The Moon Sisters will release in paperback and audiobook (performed by Julia Whelan) on September 4th! Try for one of five paperbacks by entering on Goodreads (link below). Good luck!
My friend and fellow writer Irene McGarity contacted me last week to see if I might be interested in answering a few questions about my process for a Writing Process blogathon. Essentially, she explained, the tour is like a chain letter for writers, in which a writer answers four questions then invites another writer to answer those questions the following week. Alrighty, I said; I’m in.
Here’s my contribution.
1) What are you working on?
Three things I can’t talk about, for superstitious reasons. Only two are related to novels, though.
Something I can talk about– I’m working on the upcoming Writer Unboxed Un-Conference, which will occur this November in Salem, MA. You can learn more about that HERE.
2) How is your work different from others’ work in the same genre?
There’s been some debate about what it is I write and how to label it, which makes this question interesting–and might also provide the answer, haha.
I’ll say that I’ve read some books that feel…tentative. The conflict is tepid (comfortable). The characters are friendly (comfortable). The ending is predictable from page ten (comfortable). Once I fully understand what it is that I’m trying to write–which usually doesn’t happen until after the first draft has been written–my goal is to veer toward the authentic. Authentic happenings are not always comfortable ones. Even when they are, writers should beware; good stories are about conflict in one form or another.
3) Why do you write what you do?
I write what latches to my imagination conceptually, but I stay for the people that evolve on the page.
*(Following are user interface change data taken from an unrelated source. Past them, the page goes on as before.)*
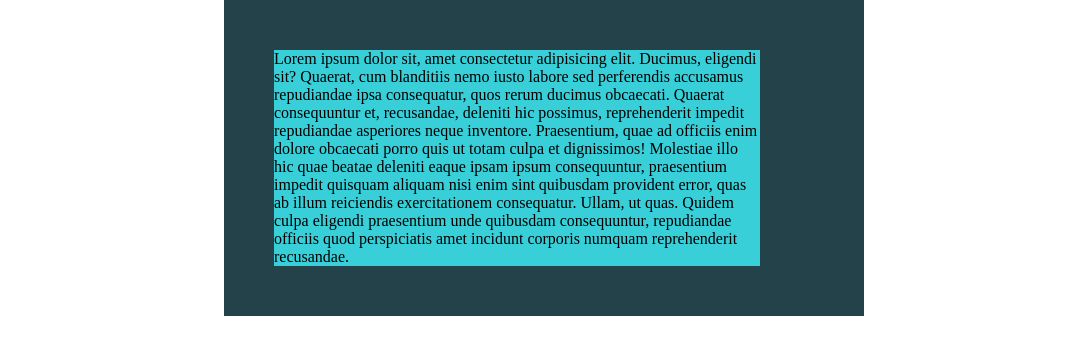
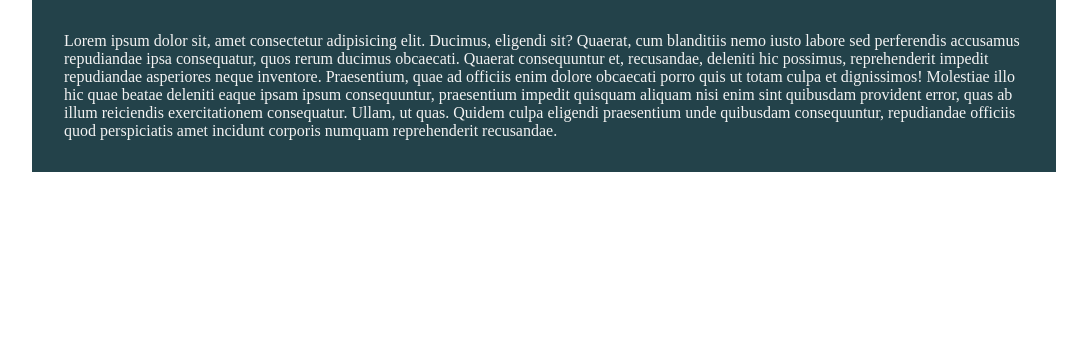
Before and after one commit to MohsinEjaz21/Kp-css-21-day-challenge, a plain HTML site: page index.html in a window 1280 px wide. Shown: the whole page, without its empty margins (96-1183 px from the left). Drawn offline with Linux system fonts and the light colour scheme.

Commit message:
day-1-Why it's a good idea to avoid heights

```diff
--- a/css/styles.css
+++ b/css/styles.css
@@ -1,21 +1,22 @@
+:root {
+   --color-1: #23424a;
+   --color-2: #f2f2f2;
+}
+
 * {
    box-sizing: border-box;
 }
 
 body {
    margin: 0;
+   font-family: "sans-serif";
 }
 
-.parent {
-   background-color: #23424a;
-   padding: 50px;
-   /* width: 900px; */
+.container {
+   background: var(--color-1);
+   color: var(--color-2);
+   width: 80%;
    margin: 0 auto;
-   width: 50%;
+   /* height: 300px; */
+   padding: 2em;
 }
-
-.child {
-   background-color: #38cfd9;
-   /* height: 250px; */
-   width: 90%;
-}
--- a/index.html
+++ b/index.html
@@ -10,8 +10,7 @@
   </head>
 
   <body>
-    <div class="parent">
-      <div class="child">
+    <div class="container">
       Lorem ipsum dolor sit, amet consectetur adipisicing elit. Ducimus, eligendi sit? Quaerat, cum blanditiis nemo
       iusto labore sed perferendis accusamus repudiandae ipsa consequatur, quos rerum ducimus obcaecati. Quaerat
       consequuntur et, recusandae, deleniti hic possimus, reprehenderit impedit repudiandae asperiores neque
@@ -21,7 +20,6 @@
       Quidem culpa eligendi praesentium unde quibusdam consequuntur, repudiandae officiis quod perspiciatis amet
       incidunt corporis numquam reprehenderit recusandae.
     </div>
-    </div>
   </body>
 
 </html>
```
Lines whose indentation alone changed are shown as unchanged.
In general, I gravitate toward weird people matters like twin phenomena (The Last Will of Moira Leahy) and synesthesia (The Moon Sisters).
4) How does your writing process work?
My writing process is, itself, a work-in-progress. It used to be that I wrote daily, out of pure joy for it. That changed over the last few years, but I’m gradually falling back in love with writing and into a regular routine.
While I won’t say that I wait for the muse to strike, I do find it difficult to face the page when the mood isn’t right. When I’m at my best, I’m writing every day. Writing might mean literally typing or writing on paper, or it might mean studying the characters or the plot, or worrying a scene on a long walk. Whatever form it takes, I need to be alone with the story in my head every day for the work to come alive and stay alive. Otherwise it’s like a music box, and the magic ends when the lid shuts. I have to continually wind the back of the box and keep the lid open so that I’m fed by the process itself — the music that is story all around me.
Who have I talked into answering these questions? Kathleen Bolton!
Kathleen Bolton (AKA Ani Bolton) co-founded Writer Unboxed with me, and is the author of several fantastic stories including STEEL AND SONG. Check out her website HERE.
The first draft of The Moon Sisters is similar in some ways to the final draft of The Moon Sisters, but it is also very different. In the first draft, I experimented with writing a third-person point-of-view for Olivia, among other things.
Here’s a peek of the first graph of my first draft of this story:
My sister began staring at the sun shortly after our mother died, because she swore it smelled like her. For me, it would always be the scent of oven gas, because that’s how Mama went—fumes pouring out, her breathing them in. Like Sylvia Plath, my father said, because Mama was a tortured writer, too, but I don’t think it was suicide.
How does this differ from the final? In two significant ways.
- The final draft includes a short chapter called Ground Zero: The End of the Beginning. It’s in Olivia’s perspective, as opposed to Jazz’s perspective (above) and reveals what it was like for Olivia the day her mother died. That new content added drama, heart, and deep empathy for one of our protagonists, right from the start.
- Though the above graph is mostly the same as what you’ll read once you begin Chapter One: The Foolish Fire of Olivia Moon, it’s significantly different in that Jazz says here, “I don’t think it was suicide.” Ultimately, I worked out that Jazz does believe her mother killed herself, and that it is Olivia who rejected that idea.
First drafts are exploratory, and I definitely use them for that purpose. With time and thought, with input from critique partners and editors, and with lots of roll-up-the-sleeves hard work, stories are bettered.